** Your assignment **
Which lines have the string "administradores"? Copy all of them from the entries below.

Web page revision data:

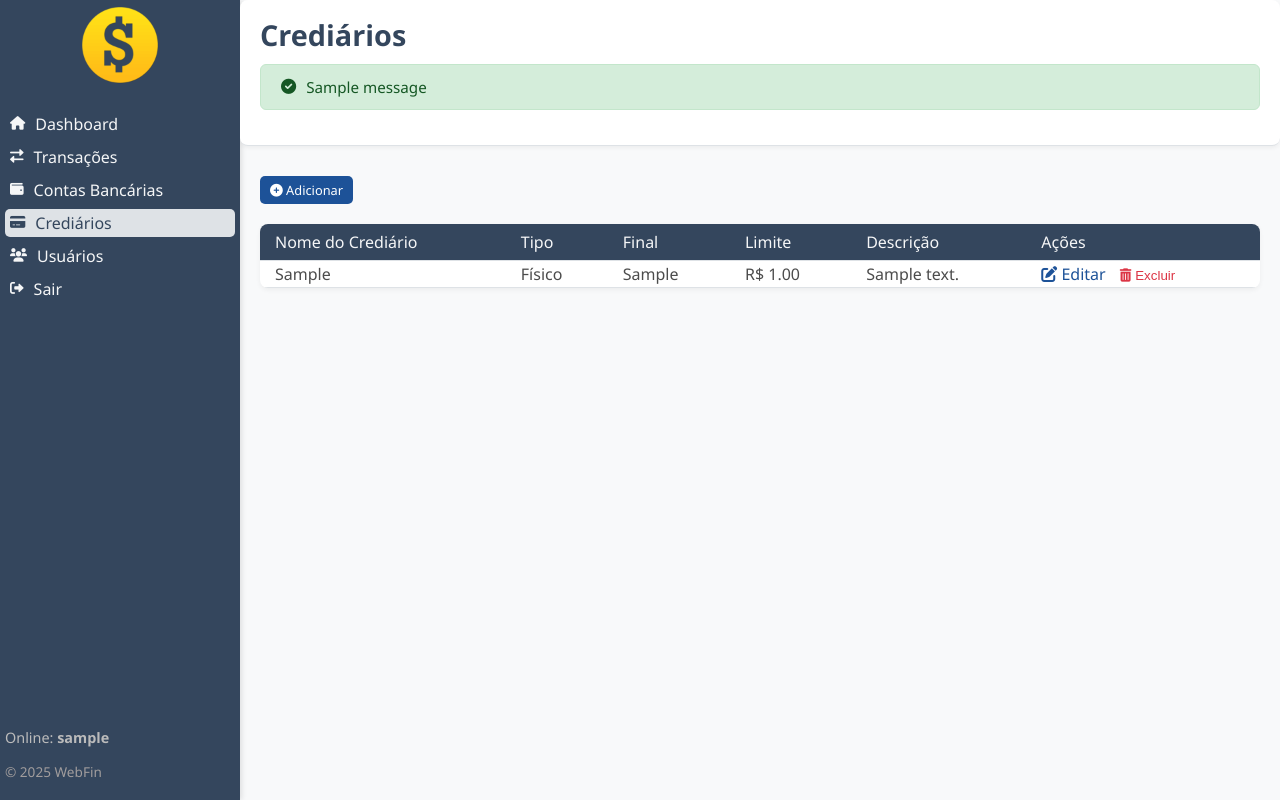
After one commit to hetfieldh/web_fin, a Flask app: page /crediarios/ in a window 1280 px wide. The commit adds this page. Run offline with Flask 3, Linux system fonts and the light colour scheme; a user stored in the database is signed in; tables that the repository leaves empty hold one stand-in row (values such as "Sample post"); one stand-in notice (Sample message) is shown.

Commit message:
Implementação de Crediários

```diff
--- /dev/null
+++ b/app/routes/crediario_routes.py
@@ -0,0 +1,201 @@
+# app/routes/crediario_routes.py
+from flask import Blueprint, render_template, request, redirect, url_for, flash
+from flask_login import login_required, current_user
+from app import db
+from app.models.crediario_model import Crediario, tipo_crediario_enum
+from sqlalchemy.exc import IntegrityError
+import re # Para validações de formato
+
+# Criação do Blueprint para as rotas de crediário
+crediario_bp = Blueprint('crediario_bp', __name__, template_folder='../templates/crediarios')
+
+# --- Rota para Listar Crediários ---
+@crediario_bp.route('/')
+@login_required
+def list_crediarios():
+    # Apenas listar os crediários do usuário logado
+    crediarios = Crediario.query.filter_by(usuario_id=current_user.id).order_by(Crediario.crediario).all()
+    # Explicitamente especifica o caminho completo do template
+    return render_template('crediarios/list.html', crediarios=crediarios)
+
+# --- Rota para Adicionar Novo Crediário ---
+@crediario_bp.route('/add', methods=['GET', 'POST'])
+@login_required
+def add_crediario():
+    # Obtém os valores possíveis para o ENUM 'tipo'
+    tipos_crediario = tipo_crediario_enum.enums
+
+    if request.method == 'POST':
+        crediario_nome = request.form.get('crediario')
+        tipo_from_form = request.form.get('tipo')
+        final = request.form.get('final')
+        limite_str = request.form.get('limite')
+        descricao = request.form.get('descricao')
+
+        # --- Validações ---
+        if not (crediario_nome and tipo_from_form):
+            flash('Por favor, preencha os campos obrigatórios (Nome do Crediário, Tipo).', 'danger')
+            return render_template('crediarios/add.html', tipos_crediario=tipos_crediario)
+
+        # Validação do Nome do Crediário
+        crediario_nome_stripped = crediario_nome.strip()
+        if not crediario_nome_stripped:
+            flash('O nome do crediário não pode ser vazio.', 'danger')
+            return render_template('crediarios/add.html', tipos_crediario=tipos_crediario)
+        if len(crediario_nome_stripped) < 3:
+            flash('O nome do crediário deve ter no mínimo 3 caracteres.', 'danger')
+            return render_template('crediarios/add.html', tipos_crediario=tipos_crediario)
+
+        # DEBUG: Imprime o valor da string antes da validação regex
+        print(f"DEBUG: crediario_nome_stripped para validação: '{crediario_nome_stripped}'")
+
+        # ALTERADO: Expressão regular para permitir letras (incluindo acentuadas), números, espaços, &, . e -
+        # O ^[a-zA-Z0-9À-ÿ] garante que comece com letra/número/acentuado
+        # O resto permite letras, números, espaços, &, ponto literal, hífen e acentuados
+        # Removido \p{L} e \p{N} que causam PatternError
+        if not re.fullmatch(r'^[a-zA-Z0-9À-ÿ][a-zA-Z0-9\s&.\-À-ÿ]*$', crediario_nome_stripped):
+            flash('O nome do crediário deve começar com letra, número ou caractere acentuado e conter apenas letras, números, espaços, &, ., - ou caracteres acentuados.', 'danger')
+            return render_template('crediarios/add.html', tipos_crediario=tipos_crediario)
+        crediario_nome = crediario_nome_stripped # Atualiza a variável com o valor validado
+
+        # Validação do Tipo de Crediário (ENUM)
+        tipo_to_save = None
+        if tipo_from_form in tipos_crediario:
+            tipo_to_save = tipo_from_form
+
+        if tipo_to_save is None:
+            flash('Tipo de crediário inválido selecionado.', 'danger')
+            return render_template('crediarios/add.html', tipos_crediario=tipos_crediario)
+
+        # Validação do campo Final (opcional, mas se preenchido, validar)
+        if final: # Se o campo 'final' foi preenchido
+            final_stripped = final.strip()
+            if not final_stripped: # Se foi preenchido apenas com espaços
+                flash('O campo "Final" não pode ser apenas espaços em branco.', 'danger')
+                return render_template('crediarios/add.html', tipos_crediario=tipos_crediario)
+            if not final_stripped.isdigit(): # Deve conter apenas números
+                flash('O campo "Final" deve conter apenas números.', 'danger')
+                return render_template('crediarios/add.html', tipos_crediario=tipos_crediario)
+            if len(final_stripped) != 4: # Deve ter exatamente 4 números
+                flash('O campo "Final" deve conter exatamente 4 números.', 'danger')
+                return render_template('crediarios/add.html', tipos_crediario=tipos_crediario)
+            final = final_stripped # Atualiza a variável com o valor validado
+        else:
+            final = None # Garante que seja None se o campo estiver vazio, para nullable=True no DB
+
+        # Validação de Limite (numérico e > 0)
+        try:
+            limite = float(limite_str.replace(',', '.')) if limite_str else 0.00
+            if limite <= 0:
+                flash('Limite deve ser um valor positivo (maior que zero).', 'danger')
+                return render_template('crediarios/add.html', tipos_crediario=tipos_crediario)
+        except ValueError:
+            flash('Limite deve ser um número válido.', 'danger')
+            return render_template('crediarios/add.html', tipos_crediario=tipos_crediario)
+
+        # Validação de Descrição (tamanho máximo)
+        if descricao and len(descricao) > 255:
+            flash('A descrição não pode ter mais de 255 caracteres.', 'danger')
+            return render_template('crediarios/add.html', tipos_crediario=tipos_crediario)
+
+        # --- Criação e Persistência do Crediário ---
+        new_crediario = Crediario(
+            usuario_id=current_user.id,
+            crediario=crediario_nome,
+            tipo=tipo_to_save,
+            final=final, # Usa o valor validado (None ou string)
+            limite=limite,
+            descricao=descricao
+        )
+        try:
+            db.session.add(new_crediario)
+            db.session.commit()
+            flash('Crediário adicionado com sucesso!', 'success')
+            return redirect(url_for('crediario_bp.list_crediarios'))
+        except IntegrityError:
+            db.session.rollback()
+            flash('Já existe um crediário com esses dados para este usuário (Nome, Tipo, Final).', 'danger')
+        except Exception as e:
+            db.session.rollback()
+            flash(f'Erro ao adicionar crediário: {e}', 'danger')
+
+    return render_template('crediarios/add.html', tipos_crediario=tipos_crediario)
+
+# --- Rota para Editar Crediário ---
+@crediario_bp.route('/edit/<int:crediario_id>', methods=['GET', 'POST'])
+@login_required
+def edit_crediario(crediario_id):
+    crediario = Crediario.query.filter_by(id=crediario_id, usuario_id=current_user.id).first_or_404()
+    tipos_crediario = tipo_crediario_enum.enums
+
+    if request.method == 'POST':
+        # Campos não editáveis via POST (Nome do Crediário, Tipo)
+        # O campo 'final' agora é editável
+
+        final = request.form.get('final') # Pega o valor do campo Final
+        limite_str = request.form.get('limite')
+        descricao = request.form.get('descricao')
+
+        # Validação do campo Final (opcional, mas se preenchido, validar)
+        if final: # Se o campo 'final' foi preenchido
+            final_stripped = final.strip()
+            if not final_stripped: # Se foi preenchido apenas com espaços
+                flash('O campo "Final" não pode ser apenas espaços em branco.', 'danger')
+                return render_template('crediarios/edit.html', crediario=crediario, tipos_crediario=tipos_crediario)
+            if not final_stripped.isdigit(): # Deve conter apenas números
+                flash('O campo "Final" deve conter apenas números.', 'danger')
+                return render_template('crediarios/edit.html', crediario=crediario, tipos_crediario=tipos_crediario)
+            if len(final_stripped) != 4: # Deve ter exatamente 4 números
+                flash('O campo "Final" deve conter exatamente 4 números.', 'danger')
+                return render_template('crediarios/edit.html', crediario=crediario, tipos_crediario=tipos_crediario)
+            crediario.final = final_stripped # Atualiza o objeto Crediario com o valor validado
+        else:
+            crediario.final = None # Garante que seja None se o campo estiver vazio
+
+        # Validação de Limite (numérico e > 0)
+        try:
+            limite = float(limite_str.replace(',', '.')) if limite_str else 0.00
+            if limite <= 0:
+                flash('Limite deve ser um valor positivo (maior que zero).', 'danger')
+                return render_template('crediarios/edit.html', crediario=crediario, tipos_crediario=tipos_crediario)
+        except ValueError:
+            flash('Limite deve ser um número válido.', 'danger')
+            return render_template('crediarios/edit.html', crediario=crediario, tipos_crediario=tipos_crediario)
+
+        crediario.limite = limite # Atribui o limite
+
+        # Validação de Descrição (tamanho máximo)
+        if descricao and len(descricao) > 255:
+            flash('A descrição não pode ter mais de 255 caracteres.', 'danger')
+            return render_template('crediarios/edit.html', crediario=crediario, tipos_crediario=tipos_crediario)
+
+        crediario.descricao = descricao # Atribui a descrição
+
+        try:
+            db.session.commit()
+            flash('Crediário atualizado com sucesso!', 'success')
+            return redirect(url_for('crediario_bp.list_crediarios'))
+        except IntegrityError:
+            db.session.rollback()
+            flash('Erro de integridade ao atualizar crediário. Verifique os dados.', 'danger')
+        except Exception as e:
+            db.session.rollback()
+            flash(f'Erro ao atualizar crediário: {e}', 'danger')
+
+    return render_template('crediarios/edit.html', crediario=crediario, tipos_crediario=tipos_crediario)
+
+# --- Rota para Excluir Crediário ---
+@crediario_bp.route('/delete/<int:crediario_id>', methods=['POST'])
+@login_required
+def delete_crediario(crediario_id):
+    crediario = Crediario.query.filter_by(id=crediario_id, usuario_id=current_user.id).first_or_404()
+
+    try:
+        db.session.delete(crediario)
+        db.session.commit()
+        flash('Crediário excluído com sucesso!', 'success')
+    except Exception as e:
+        db.session.rollback()
+        flash(f'Erro ao excluir crediário: {e}', 'danger')
+
+    return redirect(url_for('crediario_bp.list_crediarios'))
--- /dev/null
+++ b/app/templates/crediarios/list.html
@@ -0,0 +1,70 @@
+{% extends 'base.html' %}
+
+{% block title %}WebFin - Crediários{% endblock %}
+
+{% block topbar_content %}
+<h1>Crediários</h1>
+
+{% with messages = get_flashed_messages(with_categories=true) %}
+{% if messages %}
+<div class="flash-messages">
+    {% for category, message in messages %}
+    <div class="alert alert-{{ category }}">
+        {% if category == 'success' %}<i class="fas fa-check-circle"></i>{% endif %}
+        {% if category == 'danger' %}<i class="fas fa-exclamation-circle"></i>{% endif %}
+        {% if category == 'info' %}<i class="fas fa-info-circle"></i>{% endif %}
+        {{ message }}
+    </div>
+    {% endfor %}
+</div>
+{% endif %}
+{% endwith %}
+{% endblock %}
+
+{% block content %}
+<div class="button-group-top">
+    <a href="{{ url_for('crediario_bp.add_crediario') }}" class="btn-primary">
+        <i class="fas fa-plus-circle"></i> Adicionar
+    </a>
+</div>
+
+{% if crediarios %}
+<table class="data-table">
+    <thead>
+        <tr>
+            <th>Nome do Crediário</th>
+            <th>Tipo</th>
+            <th>Final</th>
+            <th>Limite</th>
+            <th>Descrição</th>
+            <th>Ações</th>
+        </tr>
+    </thead>
+    <tbody>
+        {% for crediario in crediarios %}
+        <tr>
+            <td>{{ crediario.crediario }}</td>
+            <td>{{ crediario.tipo }}</td>
+            <td>{{ crediario.final if crediario.final else '-' }}</td>
+            <td>R$ {{ "%.2f"|format(crediario.limite|float) }}</td>
+            <td>{{ crediario.descricao if crediario.descricao else '-' }}</td>
+            <td class="action-buttons">
+                <a href="{{ url_for('crediario_bp.edit_crediario', crediario_id=crediario.id) }}"><i
+                        class="fas fa-edit"></i> Editar</a>
+                <form action="{{ url_for('crediario_bp.delete_crediario', crediario_id=crediario.id) }}" method="POST"
+                    style="display:inline;">
+                    <button type="submit"
+                        onclick="return confirm('Tem certeza que deseja excluir este crediário? Esta ação é irreversível!');"
+                        style="background: none; border: none; padding: 0; cursor: pointer; color: #DC3545;">
+                        <i class="fas fa-trash-alt"></i> Excluir
+                    </button>
+                </form>
+            </td>
+        </tr>
+        {% endfor %}
+    </tbody>
+</table>
+{% else %}
+<p>Você ainda não tem nenhum crediário cadastrado.</p>
+{% endif %}
+{% endblock %}
--- a/app/templates/includes/_sidebar.html
+++ b/app/templates/includes/_sidebar.html
@@ -1,15 +1,14 @@
 <div class="sidebar">
     <div class="logo">
-        <a href="{{ url_for('dashboard_bp.dashboard') }}"> {# ALTERADO: Link para o novo dashboard_bp #}
+        <a href="{{ url_for('dashboard_bp.dashboard') }}">
             <img src="{{ url_for('static', filename='images/logo.png') }}" alt="WebFin Logo">
         </a>
     </div>
     <nav>
         <ul>
             <li>
-                <a href="{{ url_for('dashboard_bp.dashboard') }}" {# ALTERADO: Link para o novo dashboard_bp #}
-                    class="{% if request.endpoint == 'dashboard_bp.dashboard' %}active{% endif %}"> {# ALTERADO:
-                    Endpoint para o novo dashboard_bp #}
+                <a href="{{ url_for('dashboard_bp.dashboard') }}"
+                    class="{% if request.endpoint == 'dashboard_bp.dashboard' %}active{% endif %}">
                     <i class="fas fa-home"></i> Dashboard
                 </a>
             </li>
@@ -21,36 +20,29 @@
                 </a>
             </li>
 
-            {# REMOVIDO: Item "Tipos de Transação" #}
-            {#
-            <li>
-                <a href="{{ url_for('conta_transacao_bp.list_tipos_transacao') }}"
-                    class="{% if 'conta_transacao_bp' in request.endpoint %}active{% endif %}">
-                    <i class="fas fa-tags"></i> Tipos de Transação
-                </a>
-            </li>
-            #}
-
             <li>
                 <a href="{{ url_for('conta_bp.list_contas') }}"
                     class="{% if 'conta_bp' in request.endpoint %}active{% endif %}">
-                    <i class="fas fa-wallet"></i> Contas
+                    <i class="fas fa-wallet"></i> Contas Bancárias
                 </a>
             </li>
 
-            {# Bloco para Usuários (apenas para administradores) #}
+            <li>
+                <a href="{{ url_for('crediario_bp.list_crediarios') }}"
+                    class="{% if 'crediario_bp' in request.endpoint %}active{% endif %}">
+                    <i class="fas fa-credit-card"></i> Crediários
+                </a>
+            </li>
+
             {% if current_user.is_authenticated and current_user.is_admin %}
             <li>
-                <a href="{{ url_for('usuario_bp.list_users') }}" {# ALTERADO: Link para usuario_bp.list_users (que agora
-                    é /usuarios/) #}
+                <a href="{{ url_for('usuario_bp.list_users') }}"
                     class="{% if 'usuario_bp' in request.endpoint and request.endpoint != 'usuario_bp.login' and request.endpoint != 'usuario_bp.logout' %}active{% endif %}">
-                    {# ALTERADO: Condição de active mais abrangente para o blueprint de usuário #}
                     <i class="fas fa-users"></i> Usuários
                 </a>
             </li>
             {% endif %}
 
-            {# Bloco para Configurações (apenas para NÃO administradores) #}
             {% if current_user.is_authenticated and not current_user.is_admin %}
             <li>
                 <a href="{{ url_for('configuracoes_bp.settings') }}"
```
Also changed, not shown: app/__init__.py (+5 -3 lines), app/models/crediario_model.py (added, +32 -0 lines), app/templates/crediarios/add.html (added, +59 -0 lines), app/templates/crediarios/edit.html (added, +64 -0 lines).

** Exercise output **
-            {# Bloco para Usuários (apenas para administradores) #}
-            {# Bloco para Configurações (apenas para NÃO administradores) #}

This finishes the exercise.